Collaborating to Save Greater Sage Grouse in Canada
The greater sage grouse (Centrocercus urophasianus urophasianus) is one of the top priority species of conservation concern in Canada. Dependent upon sagebrush habitat for food and shelter, this species is at risk due to habitat loss and degradation, industrial disturbance, changing climatic conditions, and other threats.
Greater sage grouse populations now occupy only 7% of the historical Canadian range and have declined by 98% in the past 25-45 years. About 100 adults remain in Canada, split into two isolated populations. Stochastic processes in these small populations have led to a female-biased sex ratio, with only 31 adult males remaining in Canada split between the two populations. Extinction could occur within 10 years if conservation action is not taken, calling for immediate action to prevent further decline.
In collaboration with Calgary Zoo’s Centre for Conservation Research and IUCN’s Reintroduction and Galliformes Specialist Groups, CBSG conducted a PHVA for greater sage grouse in Canada. Existing recovery plans were expanded to incorporate management actions to reduce the primary threats driving population decline and to explore population management strategies to prevent imminent extinction. Participants outlined strategies to address poor population growth, including increasing functional habitat, minimizing disturbance and fragmentation, and reducing high predation rates. Population management options include conservation translocations from wild-to-wild and captive-to-wild for population reinforcement and reintroduction. An ex situ population will be developed by Calgary Zoo as an assurance population and potential source for translocations.
This workshop successfully integrated a wide diversity of stakeholders—from wildlife managers and field researchers to local landowners and representatives of the energy industry—to evaluate and recommend both ex situ and in situ conservation management techniques as part of an integrated conservation plan to support the recovery of the greater sage grouse in Canada. The collaboration of three IUCN SSC Specialist Groups encouraged the application of various IUCN guidelines—the new reintroduction guidelines, draft revised guidelines for ex situ management, and reintroduction guidelines for Galliformes—to properly assess and develop effective conservation strategies.
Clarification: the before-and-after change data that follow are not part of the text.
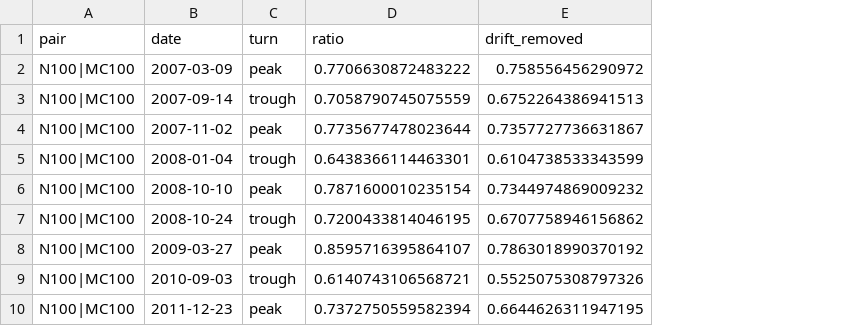
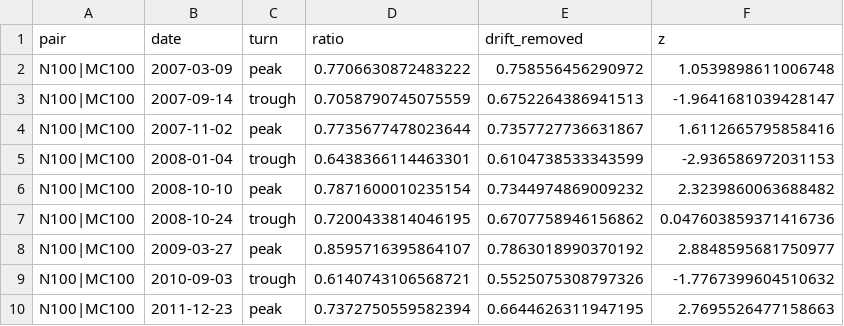
Before and after one commit to sarthakgarg-source/wm-RATIO, a CSV file: explore/E01_ratio_cycles/out/swings.csv, drawn as a sheet; only a part is shown; the diff names each change by its address in the sheet, - before the commit and + after, or states it on an @@ line.

```diff
--- a/explore/E01_ratio_cycles/out/swings.csv
+++ b/explore/E01_ratio_cycles/out/swings.csv
+column F (z), rows 2-10: 1.0539898611006748 | -1.9641681039428147 | 1.6112665795858416 | -2.936586972031153 | 2.3239860063688482 | 0.047603859371416736 | 2.8848595681750977 | -1.7767399604510632 | 2.7695526477158663
```
Also changed, not shown: explore/E01_ratio_cycles/out/summary.csv, 8 other files.
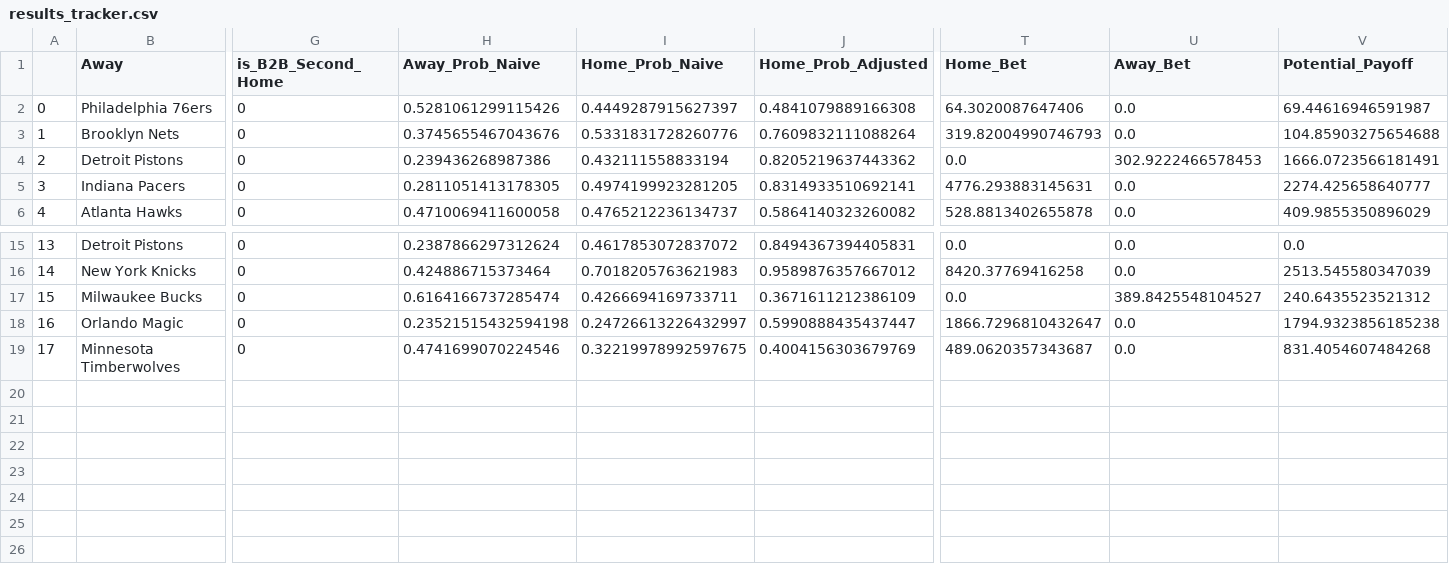
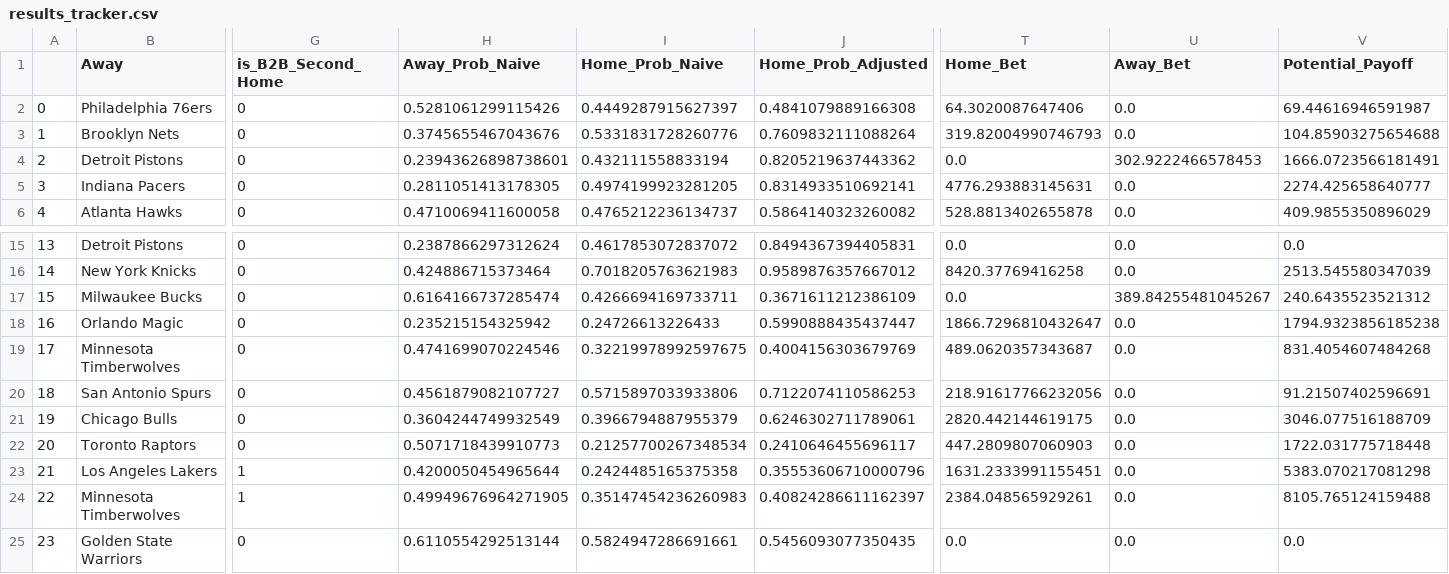
Before and after one commit to hsinger24/NBA-BETTING-V2, a CSV file: In_Season/Data/results_tracker.csv, drawn as a sheet; only a part is shown, gaps mark what is left out; rows hold the shown columns only; the diff names each change by its address in the sheet, - before the commit and + after, or states it on an @@ line.

```diff
--- a/In_Season/Data/results_tracker.csv
+++ b/In_Season/Data/results_tracker.csv
-H4 (Away_Prob_Naive): 0.239436268987386
+H4 (Away_Prob_Naive): 0.23943626898738601
-U17 (Away_Bet): 389.8425548104527
+U17 (Away_Bet): 389.84255481045267
-H18 (Away_Prob_Naive): 0.23521515432594198
+H18 (Away_Prob_Naive): 0.235215154325942
-I18 (Home_Prob_Naive): 0.24726613226432997
+I18 (Home_Prob_Naive): 0.24726613226433
+row 20: 18 | San Antonio Spurs | 0 | 0.4561879082107727 | 0.5715897033933806 | 0.7122074110586253 | 218.91617766232056 | 0.0 | 91.21507402596691
+row 21: 19 | Chicago Bulls | 0 | 0.3604244749932549 | 0.3966794887955379 | 0.6246302711789061 | 2820.442144619175 | 0.0 | 3046.077516188709
+row 22: 20 | Toronto Raptors | 0 | 0.5071718439910773 | 0.21257700267348534 | 0.2410646455696117 | 447.2809807060903 | 0.0 | 1722.031775718448
+row 23: 21 | Los Angeles Lakers | 1 | 0.4200050454965644 | 0.2424485165375358 | 0.35553606710000796 | 1631.2333991155451 | 0.0 | 5383.070217081298
+row 24: 22 | Minnesota Timberwolves | 1 | 0.49949676964271905 | 0.35147454236260983 | 0.40824286611162397 | 2384.048565929261 | 0.0 | 8105.765124159488
+row 25: 23 | Golden State Warriors | 0 | 0.6110554292513144 | 0.5824947286691661 | 0.5456093077350435 | 0.0 | 0.0 | 0.0
```
Also changed, not shown: 2 other files.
The result is a strong example of the One Plan approach to species conservation planning in action.
Photos by Calgary Zoo.